I promised I would but to my eternal shame I did neither. I loved Gemma, she had trusted me with Anton, her most precious, and I repayed her trust by betraying her.
It was almost as if Gemma had had a presentiment. Half-apologetically she had said in one phonecall, I know I'm a neurotic, jealous mad-woman and I want you to stick close, but please don't get too fond of him. I can just see it, you'll be hanging out, roller-blading, having your photo taken at Trafalger Square, Madame Tussauds She faltered.
Carnaby Street, I supplied. We'll go there on a red bus.
Yes, exactly, thanks. There you'll be, having a lovely platonic laugh. Then one day you get an eyelash caught in your eye, he helps you get it out, then Whoops! You're standing right next to each other, close enough for a snog and you see that it's been a slow burn and you've been in love with each other for ages.
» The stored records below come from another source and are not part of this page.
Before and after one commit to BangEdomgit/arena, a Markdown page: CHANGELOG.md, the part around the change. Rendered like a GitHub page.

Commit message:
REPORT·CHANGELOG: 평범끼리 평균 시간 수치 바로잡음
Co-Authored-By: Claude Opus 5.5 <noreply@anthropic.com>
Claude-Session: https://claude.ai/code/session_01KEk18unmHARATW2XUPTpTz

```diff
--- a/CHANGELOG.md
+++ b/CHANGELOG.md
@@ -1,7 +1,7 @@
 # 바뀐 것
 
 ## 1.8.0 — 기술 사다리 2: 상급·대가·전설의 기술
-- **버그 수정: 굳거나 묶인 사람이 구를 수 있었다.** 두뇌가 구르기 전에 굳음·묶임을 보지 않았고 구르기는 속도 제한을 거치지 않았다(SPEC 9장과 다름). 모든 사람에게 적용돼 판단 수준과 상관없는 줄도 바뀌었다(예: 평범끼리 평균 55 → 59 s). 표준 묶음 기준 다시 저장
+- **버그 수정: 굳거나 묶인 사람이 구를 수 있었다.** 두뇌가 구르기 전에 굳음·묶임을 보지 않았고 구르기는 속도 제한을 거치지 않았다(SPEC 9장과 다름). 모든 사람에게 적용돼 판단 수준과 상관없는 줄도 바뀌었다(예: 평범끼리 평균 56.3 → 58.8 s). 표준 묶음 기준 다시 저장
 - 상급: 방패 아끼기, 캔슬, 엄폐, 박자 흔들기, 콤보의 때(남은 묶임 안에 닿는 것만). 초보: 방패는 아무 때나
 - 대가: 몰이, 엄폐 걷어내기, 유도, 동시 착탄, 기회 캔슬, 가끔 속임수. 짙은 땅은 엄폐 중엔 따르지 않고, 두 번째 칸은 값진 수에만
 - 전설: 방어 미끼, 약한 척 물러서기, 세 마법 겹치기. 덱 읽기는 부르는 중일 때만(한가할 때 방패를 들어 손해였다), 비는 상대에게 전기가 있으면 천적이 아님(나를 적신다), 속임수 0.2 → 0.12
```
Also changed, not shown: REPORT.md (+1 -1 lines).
I promised Gemma that she had no need to worry and in a way I kept my word. There was no slow burn and caught eyelash stuff. Instead I fell in love with Anton the first time we met. But Gemma had also described him as The One. It was something he made a habit of, it seemed.
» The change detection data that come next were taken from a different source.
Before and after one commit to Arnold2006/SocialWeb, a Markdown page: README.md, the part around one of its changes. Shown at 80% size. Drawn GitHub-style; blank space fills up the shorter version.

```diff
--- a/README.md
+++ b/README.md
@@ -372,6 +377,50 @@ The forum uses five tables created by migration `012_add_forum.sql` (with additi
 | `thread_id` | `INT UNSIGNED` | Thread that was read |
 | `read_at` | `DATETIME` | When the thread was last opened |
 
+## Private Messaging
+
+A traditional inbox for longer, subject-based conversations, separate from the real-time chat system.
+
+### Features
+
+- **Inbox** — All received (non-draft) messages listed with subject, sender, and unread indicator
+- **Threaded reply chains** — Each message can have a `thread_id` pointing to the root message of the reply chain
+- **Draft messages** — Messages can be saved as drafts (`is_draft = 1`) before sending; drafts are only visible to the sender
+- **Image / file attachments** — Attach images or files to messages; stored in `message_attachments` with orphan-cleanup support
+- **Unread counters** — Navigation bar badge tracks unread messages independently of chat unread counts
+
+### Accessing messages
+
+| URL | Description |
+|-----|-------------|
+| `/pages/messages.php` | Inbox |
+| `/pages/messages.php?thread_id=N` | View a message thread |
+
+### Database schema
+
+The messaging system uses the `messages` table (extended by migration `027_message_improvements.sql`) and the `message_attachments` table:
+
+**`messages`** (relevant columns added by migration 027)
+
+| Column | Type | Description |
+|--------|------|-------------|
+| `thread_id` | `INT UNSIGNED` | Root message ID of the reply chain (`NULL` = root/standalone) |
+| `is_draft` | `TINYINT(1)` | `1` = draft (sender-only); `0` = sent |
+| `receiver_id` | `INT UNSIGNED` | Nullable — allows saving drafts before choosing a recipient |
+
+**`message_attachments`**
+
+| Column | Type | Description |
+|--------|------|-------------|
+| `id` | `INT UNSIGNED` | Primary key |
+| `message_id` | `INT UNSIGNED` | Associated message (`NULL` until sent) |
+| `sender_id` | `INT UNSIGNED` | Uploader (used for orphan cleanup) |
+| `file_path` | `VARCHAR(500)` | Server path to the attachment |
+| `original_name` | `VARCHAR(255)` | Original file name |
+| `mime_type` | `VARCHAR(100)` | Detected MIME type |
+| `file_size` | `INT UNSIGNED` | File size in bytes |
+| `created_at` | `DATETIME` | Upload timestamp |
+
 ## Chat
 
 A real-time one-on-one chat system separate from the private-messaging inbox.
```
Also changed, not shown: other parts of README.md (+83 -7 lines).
But that was all ahead of me and I had no idea that any such thing would happen when, two days after Anton arrived in London, I picked up the phone and dialled his Vauxhall number. What I was aware of was that I had a duty to undertake; how best to keep an eye on him? I could sit in a car outside his flat and stake him out. Except I didn't want to. A preliminary meet-and-greet session over a couple of drinks, would be the thing, I decided. Depending on how that went, I could introduce him to other people, who might agree to share the monitoring.
We agreed to meet at seven o'clock one Thursday evening outside Haverstock Hill tube station. I had rented a hovel in nearby Gospel Oak walking distance.
As I ascended the hill to the tube station the air was sparkly clean and smelt of lush grass; the cool relief of Autumn had just arrived. Day-glo August glare had given way to clear pewter light; the reek of overheated dustbins had been replaced with the musky crunch of golden leaves and a recent rain shower had washed away the last of the Summer dust. I was calm now that it was Autumn. I could breath again.
Until I realized that, with my typical lack of organisation, I didn't know what Anton looked like. All I had to go on was Gemma's description, which was that he was, Gorgeous. The ridiest of rides.' But one woman's ride' is another woman's not even if he was the last man on earth.' Arse, I chided myself, narrowing my eyes at the distant station, hoping there wouldn't be too many good looking men there. (That thought must have been a sign that I was gearing up for some version of madness.)
But as my eyes searched, I noticed that someone outside the station was watching me. Instantly I knew it was him. I knew it was him.
I didn't physically stumble but I felt as if I had. In shock all my thoughts jolted and rearranged and in an instant everything had changed. I know it sounds absurd but I promise it's the truth.
I could have stopped. As early as then I knew I ought to turn back and erase the future, but I continued putting one foot in front of another, as if an invisible thread lead me directly to him. There was clarity and fear and an unignorable sense of the inevitable.
Each breath I took echoed loud and slow as if I was scuba diving and as I got closer, I had to stop looking at him. So I focused my sight on the pavement discarded tube tickets, stubbed-out cigarettes, crumpled coke cans - until I was next to him.
His first word to me were, I saw you from miles away. Straight away I knew it was you. He picked up a strand of my hair.
I knew it was you too.
While throngs of people hurtled in and out of the station like characters in a speeded-up movie, Anton and I remained motionless as statues, his hands on my arms, completing the magic circle.